How to make your own old hicks

One of the oldest buildings in the U.S. is getting a facelift.

The Washington State Historical Society is putting the last of the hickories, barns and other structures in the old Hickory Industrial District on display.

The building at 1701 E. 15th St. in Seattle, Washington, was built in 1910 by the Pacific Pacific Railroad and is now owned by the Seattle Public Library.

The structure is a rare relic of a time when buildings were being built in the region that had a heavy focus on urban renewal.

The library’s archives include a small building on a corner that was built by the company in the 1880s.

The Pacific Pacific was the first railroad company in Washington to build a commercial office in the Pacific Northwest.

A similar building was built on a site near Seattle in 1912.

The first of the new structures is a replica of the one that once stood there.

The buildings have been covered in plaster to protect them from the elements.

The hickys, barn, and other buildings are in their original state, but they’re in the process of being re-purposed for something more special.

The project is the work of the Society for Historic Preservation and is funded by the Federal Highway Administration.

The Society says that the restoration is a collaboration between the Seattle Historical Society, the Historic Preservation Office of the State Historic Preservation Commission and the Washington State Department of Transportation.

The organization is using the public’s help to fund a project that has taken a long time to plan.

The group has raised nearly $4.5 million to complete the project, including a $2.6 million grant from the National Park Service.

The restoration of the building is part of the project’s broader goal to preserve the history of the area, according to the Society.

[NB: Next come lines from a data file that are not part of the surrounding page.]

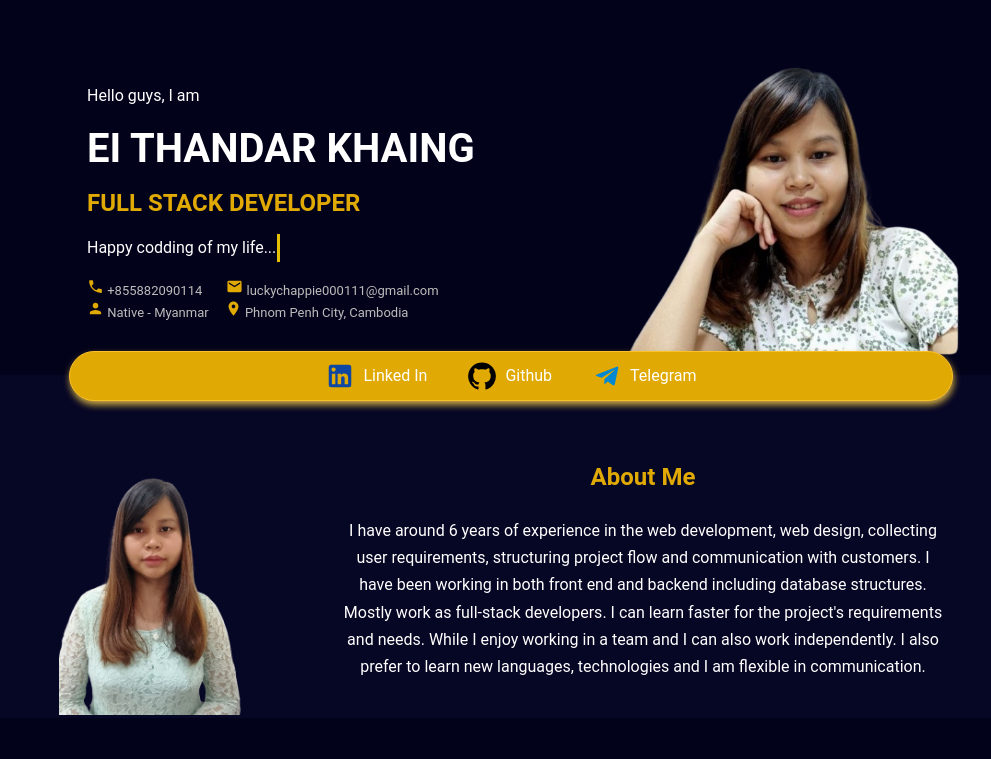
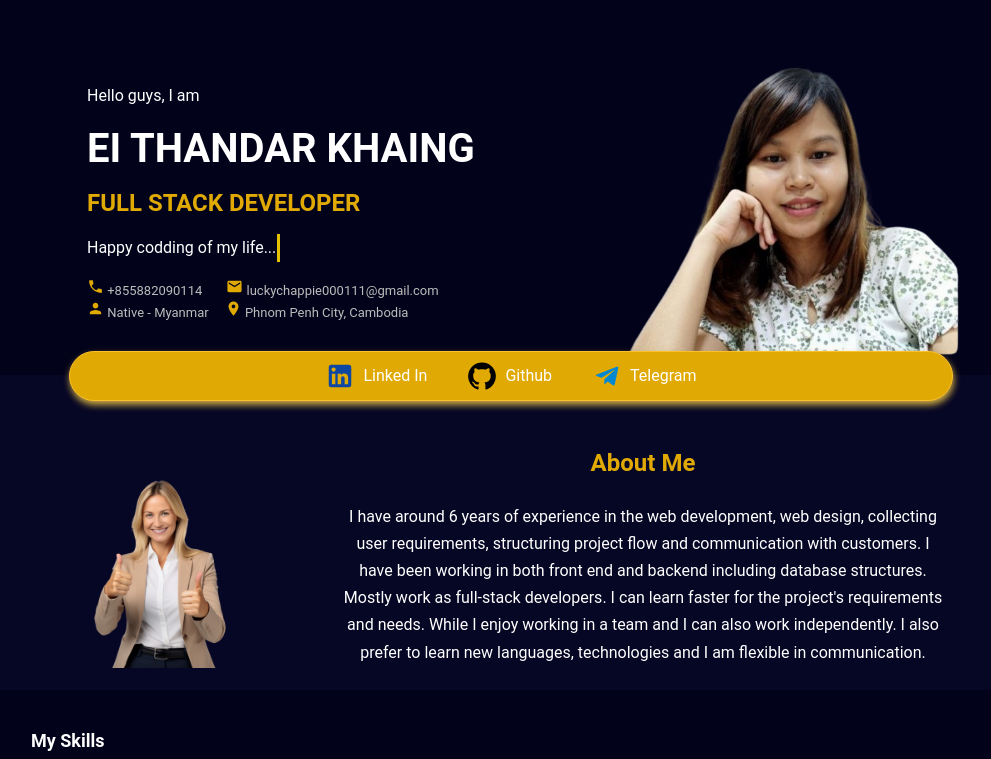
Before and after one commit to luckychappie/portfolio, a React (Create React App) app: page / in a window 1280 px wide. Shown: the top 759 px of the page, without its empty margins (129-1120 px from the left). Built offline with nearby package versions, Linux system fonts and the light colour scheme.

Commit message:
update photo

```diff
--- a/src/pages/Home.jsx
+++ b/src/pages/Home.jsx
@@ -144,7 +144,7 @@ export const Home = () => {
                         <Grid item md={6} sm={5} xs={12}>
                             <Box sx={{ display: 'flex', justifyContent: 'center', alignItems: 'center' }}>
                                 <Box sx={{ alignItems: 'center', textAlign: 'center', width: { xs: 200, sm: 300, md: 360 } }}>
-                                    <img src='/images/myphoto.png' alt='Developer' width='100%' />
+                                    <img src='images/myphoto.png' alt='Developer' width='100%' />
                                 </Box>
                             </Box>
                         </Grid>
@@ -176,7 +176,7 @@ export const Home = () => {
                     <Grid container spacing={2} sx={{ alignItems: 'center' }}>
                         <Grid item md={4} sm={4} sx={{ display: 'flex', justifyContent: 'center', alignItems: 'center' }}>
                             <Box sx={{ mb: -3.5, display: { xs: 'none', sm: 'block', md: 'block' }, }} >
-                                <img src='/images/myphoto2.png' alt='Developer' style={{ width: 200 }} width='100%' />
+                                <img src='/images/developer.png' alt='Developer' style={{ width: 200 }} width='100%' />
                             </Box>
                         </Grid>
                         <Grid item md={7} sm={8} sx={{ textAlign: 'center' }}>
```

The historic buildings were once part of a major transportation hub and once included businesses like a lumber mill and a grocery store.

The railroad also built several other buildings in Seattle in the 1910s.